MOSCOW, DEC. 16 -- A subtle rumbling of dissent has broken a general mood of jubilation here over the U.S.-Soviet agreement to scrap medium- and shorter-range missiles that was signed at the summit in Washington last week.

One Soviet war veteran griped about the treaty even before it was signed, using the newspaper Pravda to warn Kremlin leaders against being swindled by the Reagan administration.

"Is it really possible to trust the U.S. leadership?" M. Linyak asked rhetorically in the official Communist Party publication. "American imperialism hasn't given up its quest for military superiority."

Since Soviet leader Mikhail Gorbachev sealed the Intermediate-range Nuclear Forces (INF) accord in Washington, other complaints about it and the Kremlin leadership's general advocacy of disarmament have surfaced in scattered articles in the official media.

Although it has been dismissed by senior party officials, the grumbling indicates that the Kremlin's disarmament policy is probably disputed, some western diplomats said, if only by a minority of rank-and-file party members and military officials.

Nevertheless, in a show of glasnost, or openness, these skeptics appear to be getting a public airing.

No sooner was the treaty signed than a writer in the military newspaper Krasnaya Zvesda (Red Star) cautioned against a mood of pacifism creeping across the Soviet Union. Others charged Moscow with making a raw deal, since the treaty calls for the Soviet Union to destroy twice as many missiles as the United States.

In apparent response to the skeptics, Gorbachev, Army Chief of Staff Sergei Akhromeyev and other leading officials who took part in INF negotiations have been defensive in their public explanations of the treaty terms.

Akhromeyev, conceding in Pravda today that the Soviet Union is required to destroy more missiles, said, "It was important to deal not only with the arithmetic correlation of forces, but also with who should take the first step toward the beginning of disarmament.

"A positive outcome to negotiations is only possible on a reciprocal basis when both sides make concessions," the 64-year-old official said. "That is how it was in preparing the treaty on medium- and short{er}-range missiles. At the same time, the defense capacity of our country is ensured."

Akhromeyev, at pains to show that the Soviet military's interests were protected during the talks in Washington, said that Soviet negotiators had resisted a U.S. attempt to win a more lenient approach to Reagan's Strategic Defense Initiative, or "Star Wars," program.

"The American experts were proposing to us that they would be creating an {antiballistic missile} system for their country," he said. "We came out decisively against that.

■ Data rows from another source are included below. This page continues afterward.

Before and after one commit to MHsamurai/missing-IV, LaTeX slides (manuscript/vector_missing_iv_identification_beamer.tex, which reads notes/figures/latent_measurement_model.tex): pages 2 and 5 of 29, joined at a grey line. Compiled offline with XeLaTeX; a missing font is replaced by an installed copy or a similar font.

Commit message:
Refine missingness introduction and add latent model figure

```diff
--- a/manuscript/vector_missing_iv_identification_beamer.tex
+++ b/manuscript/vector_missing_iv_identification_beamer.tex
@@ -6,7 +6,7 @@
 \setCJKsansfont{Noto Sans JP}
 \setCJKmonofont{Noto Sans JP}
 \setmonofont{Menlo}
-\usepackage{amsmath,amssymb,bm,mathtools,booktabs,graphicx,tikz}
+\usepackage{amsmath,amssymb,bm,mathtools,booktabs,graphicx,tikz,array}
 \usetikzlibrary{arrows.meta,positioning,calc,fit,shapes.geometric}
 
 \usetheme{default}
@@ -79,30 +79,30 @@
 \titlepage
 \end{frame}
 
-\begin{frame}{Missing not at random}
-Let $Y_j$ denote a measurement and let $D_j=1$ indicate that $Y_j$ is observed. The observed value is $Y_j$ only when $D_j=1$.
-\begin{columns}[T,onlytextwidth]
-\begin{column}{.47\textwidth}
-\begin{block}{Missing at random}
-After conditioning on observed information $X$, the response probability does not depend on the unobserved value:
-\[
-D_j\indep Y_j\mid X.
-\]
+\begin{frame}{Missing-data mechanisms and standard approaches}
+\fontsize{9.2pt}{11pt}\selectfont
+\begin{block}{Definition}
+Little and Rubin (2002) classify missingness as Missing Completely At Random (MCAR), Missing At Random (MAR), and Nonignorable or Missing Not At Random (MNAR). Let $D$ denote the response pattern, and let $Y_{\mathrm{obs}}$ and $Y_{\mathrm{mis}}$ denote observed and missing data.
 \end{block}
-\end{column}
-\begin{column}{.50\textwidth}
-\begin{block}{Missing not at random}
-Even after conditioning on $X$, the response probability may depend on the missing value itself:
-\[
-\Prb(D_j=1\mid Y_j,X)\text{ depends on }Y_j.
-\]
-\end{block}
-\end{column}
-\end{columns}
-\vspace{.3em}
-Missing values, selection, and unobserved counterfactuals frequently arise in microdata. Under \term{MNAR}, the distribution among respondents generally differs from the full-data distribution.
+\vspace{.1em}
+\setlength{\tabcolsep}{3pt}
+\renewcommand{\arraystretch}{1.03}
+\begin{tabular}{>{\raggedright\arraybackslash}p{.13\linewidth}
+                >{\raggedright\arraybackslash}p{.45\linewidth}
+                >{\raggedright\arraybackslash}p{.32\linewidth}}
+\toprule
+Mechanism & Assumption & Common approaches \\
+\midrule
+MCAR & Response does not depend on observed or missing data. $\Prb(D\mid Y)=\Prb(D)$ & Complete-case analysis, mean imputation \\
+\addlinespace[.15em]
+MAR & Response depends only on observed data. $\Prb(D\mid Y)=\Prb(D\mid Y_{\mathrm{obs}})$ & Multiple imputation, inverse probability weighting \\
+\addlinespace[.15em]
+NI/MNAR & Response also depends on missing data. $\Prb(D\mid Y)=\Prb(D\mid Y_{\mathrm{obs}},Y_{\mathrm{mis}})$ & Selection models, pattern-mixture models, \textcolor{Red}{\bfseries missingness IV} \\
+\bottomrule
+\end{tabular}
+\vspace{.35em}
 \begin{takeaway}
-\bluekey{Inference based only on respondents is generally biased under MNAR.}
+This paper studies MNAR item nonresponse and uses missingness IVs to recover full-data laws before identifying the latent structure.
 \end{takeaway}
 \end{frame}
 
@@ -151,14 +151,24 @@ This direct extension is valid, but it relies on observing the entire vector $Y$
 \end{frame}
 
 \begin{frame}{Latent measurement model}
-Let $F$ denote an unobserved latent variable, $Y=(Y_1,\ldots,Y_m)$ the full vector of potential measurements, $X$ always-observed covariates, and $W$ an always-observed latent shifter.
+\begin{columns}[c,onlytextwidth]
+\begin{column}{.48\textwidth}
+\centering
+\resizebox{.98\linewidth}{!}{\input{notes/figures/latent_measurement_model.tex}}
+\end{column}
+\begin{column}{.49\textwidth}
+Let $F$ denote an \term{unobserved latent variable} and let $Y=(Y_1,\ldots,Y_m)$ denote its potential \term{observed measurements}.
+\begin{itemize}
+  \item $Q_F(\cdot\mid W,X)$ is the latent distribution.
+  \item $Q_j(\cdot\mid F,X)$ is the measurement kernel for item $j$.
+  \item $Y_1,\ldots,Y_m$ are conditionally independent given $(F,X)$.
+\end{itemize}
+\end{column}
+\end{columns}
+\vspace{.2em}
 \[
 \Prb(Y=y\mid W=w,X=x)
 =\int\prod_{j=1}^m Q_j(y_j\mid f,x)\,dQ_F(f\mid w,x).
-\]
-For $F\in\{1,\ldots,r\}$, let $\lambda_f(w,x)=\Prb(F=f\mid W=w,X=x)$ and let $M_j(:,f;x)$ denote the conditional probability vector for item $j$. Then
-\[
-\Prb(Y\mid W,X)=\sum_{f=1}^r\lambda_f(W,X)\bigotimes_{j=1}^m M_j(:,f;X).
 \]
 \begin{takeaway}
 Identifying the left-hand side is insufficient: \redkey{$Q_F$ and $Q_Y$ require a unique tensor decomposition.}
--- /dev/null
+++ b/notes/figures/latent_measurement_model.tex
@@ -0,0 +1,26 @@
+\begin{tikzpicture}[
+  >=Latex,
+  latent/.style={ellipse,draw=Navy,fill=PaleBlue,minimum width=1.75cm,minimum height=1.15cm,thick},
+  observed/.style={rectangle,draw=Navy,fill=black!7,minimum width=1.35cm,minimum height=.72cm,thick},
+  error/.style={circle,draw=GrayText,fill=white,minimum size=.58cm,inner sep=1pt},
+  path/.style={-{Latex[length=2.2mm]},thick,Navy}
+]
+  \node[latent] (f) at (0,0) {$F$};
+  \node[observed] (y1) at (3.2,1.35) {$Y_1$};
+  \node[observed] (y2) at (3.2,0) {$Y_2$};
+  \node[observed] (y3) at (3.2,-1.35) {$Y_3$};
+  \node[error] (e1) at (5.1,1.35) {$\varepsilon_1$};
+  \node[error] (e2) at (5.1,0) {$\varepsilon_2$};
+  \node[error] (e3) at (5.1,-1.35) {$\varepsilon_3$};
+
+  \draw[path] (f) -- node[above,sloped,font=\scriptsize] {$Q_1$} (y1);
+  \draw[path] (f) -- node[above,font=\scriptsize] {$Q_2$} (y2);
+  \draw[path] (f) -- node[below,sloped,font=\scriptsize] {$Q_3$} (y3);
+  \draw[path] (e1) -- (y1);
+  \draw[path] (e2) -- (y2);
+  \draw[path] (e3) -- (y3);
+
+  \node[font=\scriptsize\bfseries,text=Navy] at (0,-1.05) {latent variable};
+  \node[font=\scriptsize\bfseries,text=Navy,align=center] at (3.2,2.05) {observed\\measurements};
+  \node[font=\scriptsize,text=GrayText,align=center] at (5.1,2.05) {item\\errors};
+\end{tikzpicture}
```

"In order to prevent this, we managed to have recorded in the final joint statement that both sides were obliged to observe the ABM treaty in the form in which it was signed in 1972," he said.

In another signal of discontent, an official Soviet spokesman opened the first Moscow briefing after the summit with a striking defense of the Washington treaty, under which both the United States and the Soviet Union will be required to eliminate all of their medium- and shorter-range missiles.

"It is not an easy thing to give up nuclear missiles," Foreign Ministry spokesman Boris Pyadyshev said yesterday. "Some people believe that they are a symbol of a country's might, of its power over circumstances. Some people maintain that by giving up nuclear missiles a country loses the accessories of a great power. This is an entirely wrong assumption."

In a Monday night appearance on Soviet television, Gorbachev, too, seemed at pains to stress that the treaty was carefully weighed so as not to leave the Soviet Union at a military disadvantage.

Gorbachev also said that in preparing for the summit, the ruling Politburo's members discussed several times "the principled stand from which we would act there, and were once again calculating everything from the military-technical viewpoint."

Gorbachev, who hinted in talks with U.S. congressmen that the INF treaty might face a debate before ratification by the Soviet legislature, reiterated the point in his speech Monday. Referring to the Supreme Soviet, he said, "I hope that it will back the agreement, for such is the will of our people."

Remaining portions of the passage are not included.